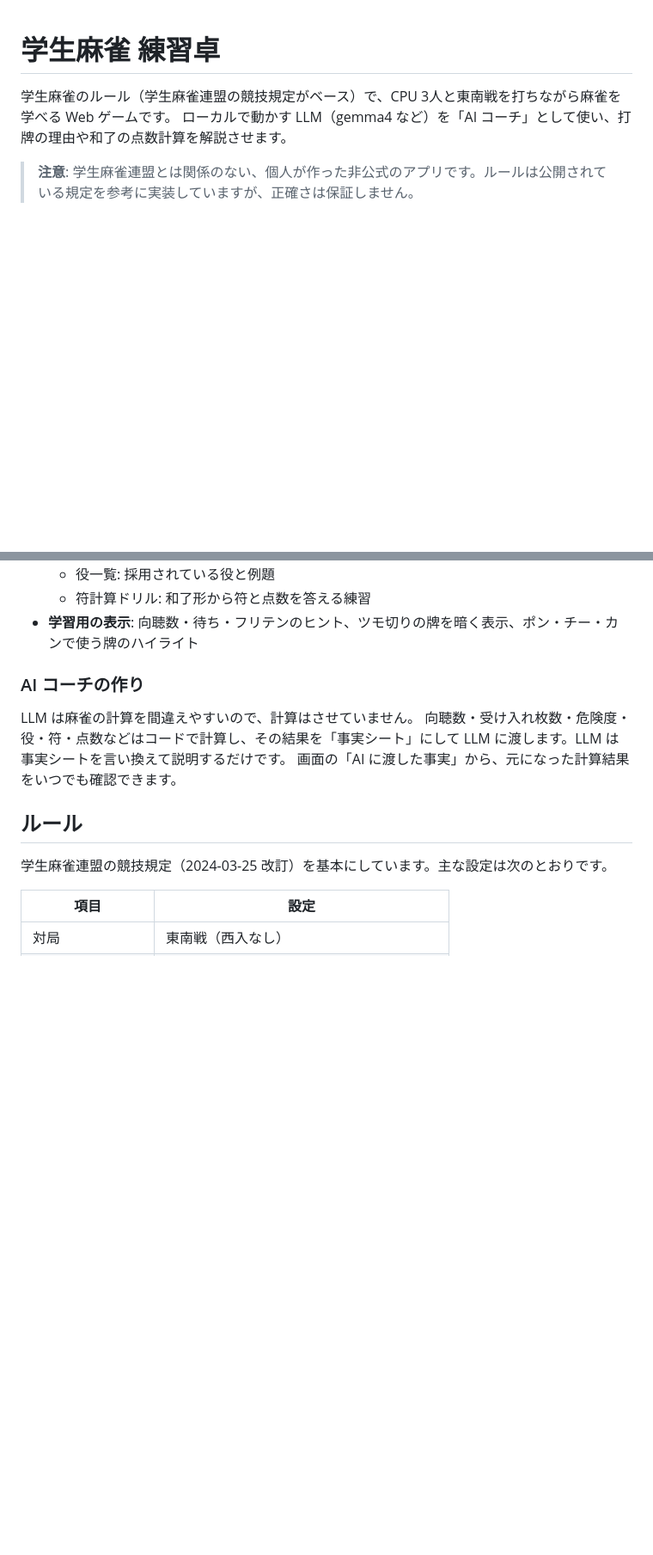
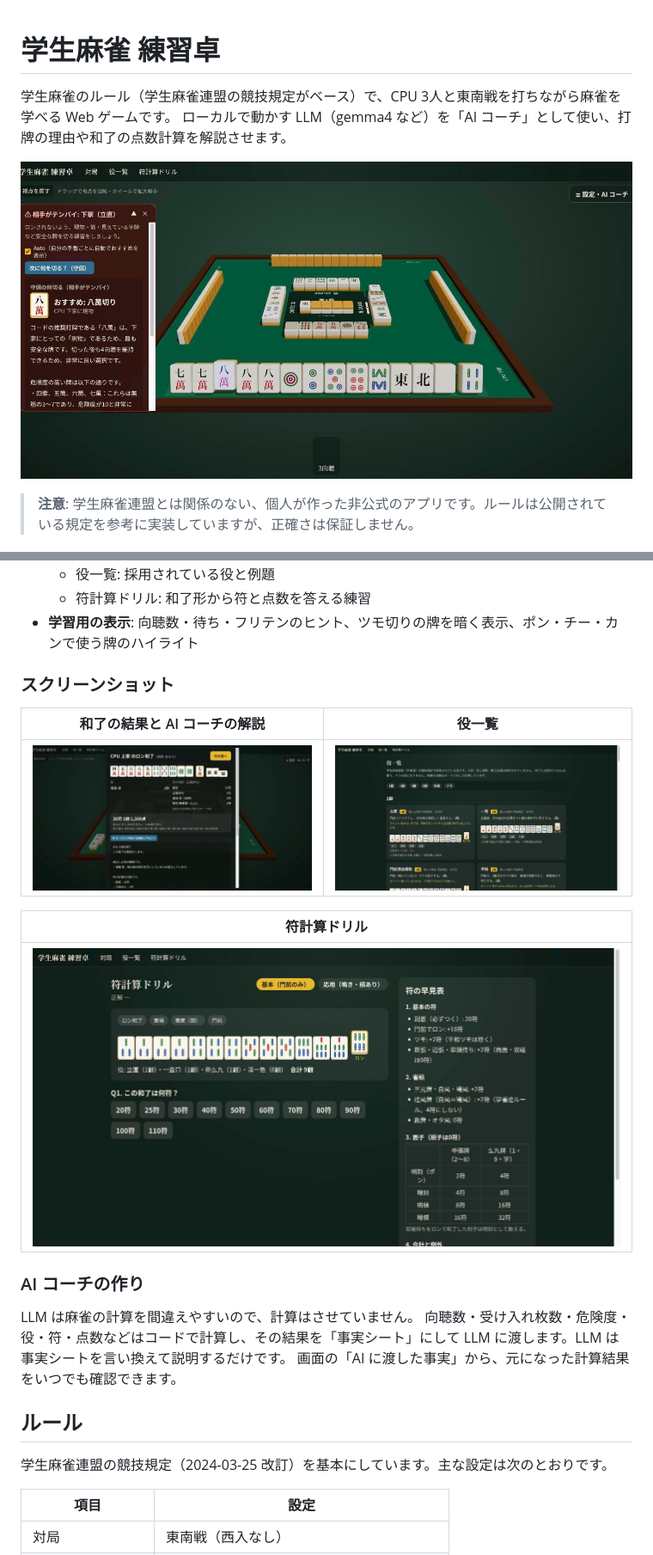
Before and after one commit to Takashi-Matsumura/gakujan-dojo, a Markdown page: README.md, 2 parts joined by grey strips. Shown at 86% size. GitHub-like rendering; pictures changed too: docs/screenshots/defense.jpg (added), docs/screenshots/fu-drill.jpg (added), docs/screenshots/result.jpg (added); blank space fills up the shorter version.

Commit message:
docs: README にスクリーンショットを追加
Co-Authored-By: Claude Opus 5.5 <noreply@anthropic.com>

```diff
--- a/README.md
+++ b/README.md
@@ -2,6 +2,8 @@
 
 学生麻雀のルール（学生麻雀連盟の競技規定がベース）で、CPU 3人と東南戦を打ちながら麻雀を学べる Web ゲームです。
 ローカルで動かす LLM（gemma4 など）を「AI コーチ」として使い、打牌の理由や和了の点数計算を解説させます。
+
+![対局画面（3D）。相手の立直に対して、AI コーチが安全な牌をすすめ、手牌でハイライトしている](docs/screenshots/defense.jpg)
 
 > **注意**: 学生麻雀連盟とは関係のない、個人が作った非公式のアプリです。ルールは公開されている規定を参考に実装していますが、正確さは保証しません。
 
@@ -19,6 +21,16 @@
   - 役一覧: 採用されている役と例題
   - 符計算ドリル: 和了形から符と点数を答える練習
 - **学習用の表示**: 向聴数・待ち・フリテンのヒント、ツモ切りの牌を暗く表示、ポン・チー・カンで使う牌のハイライト
+
+### スクリーンショット
+
+| 和了の結果と AI コーチの解説 | 役一覧 |
+| --- | --- |
+| ![和了の結果。役・符の内訳・点数と、AI コーチの解説](docs/screenshots/result.jpg) | ![役一覧。役ごとの説明と例題の牌姿](docs/screenshots/yaku.jpg) |
+
+| 符計算ドリル |
+| --- |
+| ![符計算ドリル。和了形を見て符を答える。右に符の早見表](docs/screenshots/fu-drill.jpg) |
 
 ### AI コーチの作り
 
```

* **Task**:
Once the pictures are dropped, please print every remaining line of the material verbatim.

* **Answer area**:
Before and after one commit to Takashi-Matsumura/gakujan-dojo, a Markdown page: README.md, 2 parts joined by grey strips. Shown at 86% size. GitHub-like rendering; pictures changed too: docs/screenshots/defense.jpg (added), docs/screenshots/fu-drill.jpg (added), docs/screenshots/result.jpg (added); blank space fills up the shorter version.

Commit message:
docs: README にスクリーンショットを追加
Co-Authored-By: Claude Opus 5.5 <noreply@anthropic.com>

```diff
--- a/README.md
+++ b/README.md
@@ -2,6 +2,8 @@
 
 学生麻雀のルール（学生麻雀連盟の競技規定がベース）で、CPU 3人と東南戦を打ちながら麻雀を学べる Web ゲームです。
 ローカルで動かす LLM（gemma4 など）を「AI コーチ」として使い、打牌の理由や和了の点数計算を解説させます。
+
+![対局画面（3D）。相手の立直に対して、AI コーチが安全な牌をすすめ、手牌でハイライトしている](docs/screenshots/defense.jpg)
 
 > **注意**: 学生麻雀連盟とは関係のない、個人が作った非公式のアプリです。ルールは公開されている規定を参考に実装していますが、正確さは保証しません。
 
@@ -19,6 +21,16 @@
   - 役一覧: 採用されている役と例題
   - 符計算ドリル: 和了形から符と点数を答える練習
 - **学習用の表示**: 向聴数・待ち・フリテンのヒント、ツモ切りの牌を暗く表示、ポン・チー・カンで使う牌のハイライト
+
+### スクリーンショット
+
+| 和了の結果と AI コーチの解説 | 役一覧 |
+| --- | --- |
+| ![和了の結果。役・符の内訳・点数と、AI コーチの解説](docs/screenshots/result.jpg) | ![役一覧。役ごとの説明と例題の牌姿](docs/screenshots/yaku.jpg) |
+
+| 符計算ドリル |
+| --- |
+| ![符計算ドリル。和了形を見て符を答える。右に符の早見表](docs/screenshots/fu-drill.jpg) |
 
 ### AI コーチの作り
 
```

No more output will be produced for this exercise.